Playoffs: Defeated New York Rangers 4-1 in Eastern quarterfinals, lost to Tampa Bay 4-0 in Eastern semifinals

The Capitals’ recent history has been dominated by a common theme: great regular seasons deleted by playoff disappointments. To some, those postseason failures erase all of the good things that happened in those 82 games. Fair or not, casual fans will paste the “choker” label on this team until they win a Stanley Cup.

Even after coach Bruce Boudreau changed the game plan from all-out offense to a more traditional (read: conservative and boring) approach, the team still flopped in the big time after posting the top record in the Eastern Conference. This season won’t be the final straw for Alex Ovechkin and a few others, but it’s a make-or-break campaign for Boudreau, Mike Green and much of the team’s familiar faces.

Offense

The Capitals’ 224 regular-season goals was the second-lowest total of all Eastern playoff teams – only Montreal found the back of the net less frequently (216 goals).
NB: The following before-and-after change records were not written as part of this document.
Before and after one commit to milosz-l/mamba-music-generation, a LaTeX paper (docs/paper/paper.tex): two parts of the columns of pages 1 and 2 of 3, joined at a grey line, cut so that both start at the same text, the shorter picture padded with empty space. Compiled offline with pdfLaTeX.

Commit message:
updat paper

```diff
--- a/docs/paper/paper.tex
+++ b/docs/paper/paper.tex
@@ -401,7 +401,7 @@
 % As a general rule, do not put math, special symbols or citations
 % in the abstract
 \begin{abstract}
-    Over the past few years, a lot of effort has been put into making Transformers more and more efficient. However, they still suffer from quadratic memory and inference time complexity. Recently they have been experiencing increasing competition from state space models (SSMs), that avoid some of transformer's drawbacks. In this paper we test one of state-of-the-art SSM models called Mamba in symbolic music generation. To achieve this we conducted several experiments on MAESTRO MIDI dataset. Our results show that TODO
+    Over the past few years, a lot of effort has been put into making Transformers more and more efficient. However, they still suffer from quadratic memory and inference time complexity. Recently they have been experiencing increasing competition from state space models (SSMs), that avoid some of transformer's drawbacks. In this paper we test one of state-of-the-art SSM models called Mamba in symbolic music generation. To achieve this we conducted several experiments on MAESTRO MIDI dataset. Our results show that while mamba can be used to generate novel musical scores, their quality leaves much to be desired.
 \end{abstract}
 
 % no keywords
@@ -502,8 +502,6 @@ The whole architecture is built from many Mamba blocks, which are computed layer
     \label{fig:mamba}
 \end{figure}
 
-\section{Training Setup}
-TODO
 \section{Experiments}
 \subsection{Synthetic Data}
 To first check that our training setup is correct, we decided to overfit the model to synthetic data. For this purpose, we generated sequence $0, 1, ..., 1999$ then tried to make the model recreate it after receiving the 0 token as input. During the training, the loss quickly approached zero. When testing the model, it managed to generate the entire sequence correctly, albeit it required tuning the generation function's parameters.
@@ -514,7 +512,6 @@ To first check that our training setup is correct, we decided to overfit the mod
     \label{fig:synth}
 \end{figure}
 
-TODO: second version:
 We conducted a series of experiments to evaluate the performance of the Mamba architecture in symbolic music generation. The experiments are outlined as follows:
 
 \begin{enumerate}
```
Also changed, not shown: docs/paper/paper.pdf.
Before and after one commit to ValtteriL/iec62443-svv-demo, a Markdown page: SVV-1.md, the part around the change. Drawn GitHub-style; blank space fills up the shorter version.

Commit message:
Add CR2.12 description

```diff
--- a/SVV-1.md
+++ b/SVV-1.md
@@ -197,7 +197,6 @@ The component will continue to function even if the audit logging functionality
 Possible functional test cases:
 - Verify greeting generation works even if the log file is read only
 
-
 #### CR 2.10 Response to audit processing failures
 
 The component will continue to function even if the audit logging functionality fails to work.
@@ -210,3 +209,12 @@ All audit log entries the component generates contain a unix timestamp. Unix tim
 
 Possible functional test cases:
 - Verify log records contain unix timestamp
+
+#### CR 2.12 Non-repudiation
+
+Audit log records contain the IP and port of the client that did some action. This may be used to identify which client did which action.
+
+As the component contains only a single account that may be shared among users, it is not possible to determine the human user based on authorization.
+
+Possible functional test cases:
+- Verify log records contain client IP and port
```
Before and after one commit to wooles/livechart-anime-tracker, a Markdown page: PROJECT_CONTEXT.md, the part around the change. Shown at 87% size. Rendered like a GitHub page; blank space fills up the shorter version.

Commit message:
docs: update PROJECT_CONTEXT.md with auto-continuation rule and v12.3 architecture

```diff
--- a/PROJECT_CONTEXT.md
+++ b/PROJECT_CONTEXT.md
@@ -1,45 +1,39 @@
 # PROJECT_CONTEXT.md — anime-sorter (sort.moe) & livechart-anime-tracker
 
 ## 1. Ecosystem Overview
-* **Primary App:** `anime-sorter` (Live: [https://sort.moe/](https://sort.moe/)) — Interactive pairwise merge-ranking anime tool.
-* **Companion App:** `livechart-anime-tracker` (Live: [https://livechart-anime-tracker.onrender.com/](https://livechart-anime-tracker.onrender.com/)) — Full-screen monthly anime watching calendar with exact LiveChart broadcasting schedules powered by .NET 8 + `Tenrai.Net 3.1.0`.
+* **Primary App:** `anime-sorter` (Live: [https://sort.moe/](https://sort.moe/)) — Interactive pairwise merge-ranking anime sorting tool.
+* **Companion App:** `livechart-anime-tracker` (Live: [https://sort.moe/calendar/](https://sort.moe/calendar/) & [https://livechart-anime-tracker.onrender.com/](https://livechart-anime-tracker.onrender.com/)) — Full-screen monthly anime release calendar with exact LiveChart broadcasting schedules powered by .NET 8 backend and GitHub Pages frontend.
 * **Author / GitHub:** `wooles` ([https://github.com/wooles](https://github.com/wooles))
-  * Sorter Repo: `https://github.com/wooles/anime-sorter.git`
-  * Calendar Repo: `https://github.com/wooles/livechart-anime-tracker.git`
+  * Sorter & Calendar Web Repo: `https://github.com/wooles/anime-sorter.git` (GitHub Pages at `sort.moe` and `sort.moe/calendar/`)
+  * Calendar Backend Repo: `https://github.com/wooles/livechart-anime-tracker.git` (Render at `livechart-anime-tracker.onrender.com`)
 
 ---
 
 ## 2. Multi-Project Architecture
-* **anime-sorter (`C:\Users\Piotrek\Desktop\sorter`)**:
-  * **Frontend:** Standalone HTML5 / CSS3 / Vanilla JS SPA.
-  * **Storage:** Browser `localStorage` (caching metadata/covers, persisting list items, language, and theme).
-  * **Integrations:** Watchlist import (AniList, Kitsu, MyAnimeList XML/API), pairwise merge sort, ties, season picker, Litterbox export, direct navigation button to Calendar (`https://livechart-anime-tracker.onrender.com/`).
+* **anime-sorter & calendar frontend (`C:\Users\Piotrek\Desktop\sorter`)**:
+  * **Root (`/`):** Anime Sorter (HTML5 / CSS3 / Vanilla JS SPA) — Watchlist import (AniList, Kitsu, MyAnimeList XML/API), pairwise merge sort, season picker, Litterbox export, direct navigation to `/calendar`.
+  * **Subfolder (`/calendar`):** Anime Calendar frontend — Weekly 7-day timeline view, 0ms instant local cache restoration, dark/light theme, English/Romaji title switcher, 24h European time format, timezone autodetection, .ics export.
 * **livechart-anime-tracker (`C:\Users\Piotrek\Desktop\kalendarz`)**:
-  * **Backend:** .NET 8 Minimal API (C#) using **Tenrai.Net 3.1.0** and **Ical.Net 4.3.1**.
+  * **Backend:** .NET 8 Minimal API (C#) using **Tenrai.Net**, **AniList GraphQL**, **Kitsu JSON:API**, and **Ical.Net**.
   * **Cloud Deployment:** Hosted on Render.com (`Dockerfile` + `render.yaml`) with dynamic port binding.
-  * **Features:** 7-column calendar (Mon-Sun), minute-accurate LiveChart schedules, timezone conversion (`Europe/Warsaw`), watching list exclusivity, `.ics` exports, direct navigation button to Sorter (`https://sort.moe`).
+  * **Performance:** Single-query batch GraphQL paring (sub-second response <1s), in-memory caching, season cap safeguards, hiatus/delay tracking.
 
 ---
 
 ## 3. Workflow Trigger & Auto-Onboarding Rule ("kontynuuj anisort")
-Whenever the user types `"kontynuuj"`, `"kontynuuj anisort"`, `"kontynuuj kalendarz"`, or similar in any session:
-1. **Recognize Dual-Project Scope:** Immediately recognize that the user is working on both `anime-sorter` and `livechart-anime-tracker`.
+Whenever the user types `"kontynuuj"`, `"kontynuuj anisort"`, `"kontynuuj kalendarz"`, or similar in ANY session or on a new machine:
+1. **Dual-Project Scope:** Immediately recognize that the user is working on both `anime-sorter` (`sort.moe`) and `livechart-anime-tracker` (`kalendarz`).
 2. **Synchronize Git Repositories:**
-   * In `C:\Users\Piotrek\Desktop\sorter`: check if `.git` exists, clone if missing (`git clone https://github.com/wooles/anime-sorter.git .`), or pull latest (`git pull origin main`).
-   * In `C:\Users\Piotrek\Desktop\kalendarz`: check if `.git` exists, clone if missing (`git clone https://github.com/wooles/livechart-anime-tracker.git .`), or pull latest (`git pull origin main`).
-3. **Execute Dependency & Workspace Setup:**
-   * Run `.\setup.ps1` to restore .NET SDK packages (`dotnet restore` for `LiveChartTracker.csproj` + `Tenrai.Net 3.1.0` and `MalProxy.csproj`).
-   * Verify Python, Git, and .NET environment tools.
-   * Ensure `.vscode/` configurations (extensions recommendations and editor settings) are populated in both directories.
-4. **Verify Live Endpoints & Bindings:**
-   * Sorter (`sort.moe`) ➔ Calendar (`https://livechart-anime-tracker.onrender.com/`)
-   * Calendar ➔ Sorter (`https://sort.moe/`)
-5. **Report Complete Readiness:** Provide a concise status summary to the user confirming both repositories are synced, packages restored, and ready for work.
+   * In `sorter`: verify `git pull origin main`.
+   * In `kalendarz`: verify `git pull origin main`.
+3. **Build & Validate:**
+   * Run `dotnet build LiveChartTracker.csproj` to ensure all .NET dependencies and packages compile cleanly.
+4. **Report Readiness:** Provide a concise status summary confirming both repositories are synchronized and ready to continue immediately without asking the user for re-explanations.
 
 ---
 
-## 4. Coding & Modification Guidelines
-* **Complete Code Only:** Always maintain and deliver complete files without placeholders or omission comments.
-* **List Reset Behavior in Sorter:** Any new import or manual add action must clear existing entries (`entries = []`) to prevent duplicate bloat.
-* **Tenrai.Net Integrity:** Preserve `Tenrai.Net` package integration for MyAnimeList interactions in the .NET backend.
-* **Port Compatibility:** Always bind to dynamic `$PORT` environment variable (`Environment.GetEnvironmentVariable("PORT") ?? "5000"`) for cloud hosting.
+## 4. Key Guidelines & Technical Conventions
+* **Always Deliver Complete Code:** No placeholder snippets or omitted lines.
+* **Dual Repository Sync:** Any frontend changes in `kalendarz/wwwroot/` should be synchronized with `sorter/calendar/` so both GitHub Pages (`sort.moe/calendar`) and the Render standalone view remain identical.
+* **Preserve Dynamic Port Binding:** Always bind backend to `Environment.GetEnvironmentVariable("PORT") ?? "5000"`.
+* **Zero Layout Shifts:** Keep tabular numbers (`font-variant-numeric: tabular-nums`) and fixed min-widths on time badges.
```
While Washington might not be as high-flying as its once was, expect the top guns to soar again. Both Ovechkin and Nicklas Backstrom should bounce back after suffering from career-low shooting percentages. Alexander Semin must realize that this could be his last shot to stay in Washington (and he is only signed through the season, which should add more incentive for a strong campaign).

Along with likely bounce-back seasons for incumbent stars, the Capitals’ future should look different after GM George McPhee added a few helpings of elbow grease. Troy Brouwer and Joel Ward are two wingers who play physical styles, adding grit to their upper ranks along with returning garbage goal specialist Mike Knuble and two-way center Brooks Laich. Jeff Halpern is a blast from the past who might work out nicely if he can stay healthy.

Jason Arnott might have been a voice of reason, but the team probably won’t miss him, eternal injury-list member Marco Sturm, Eric Fehr and other departed forwards all that much.

Defense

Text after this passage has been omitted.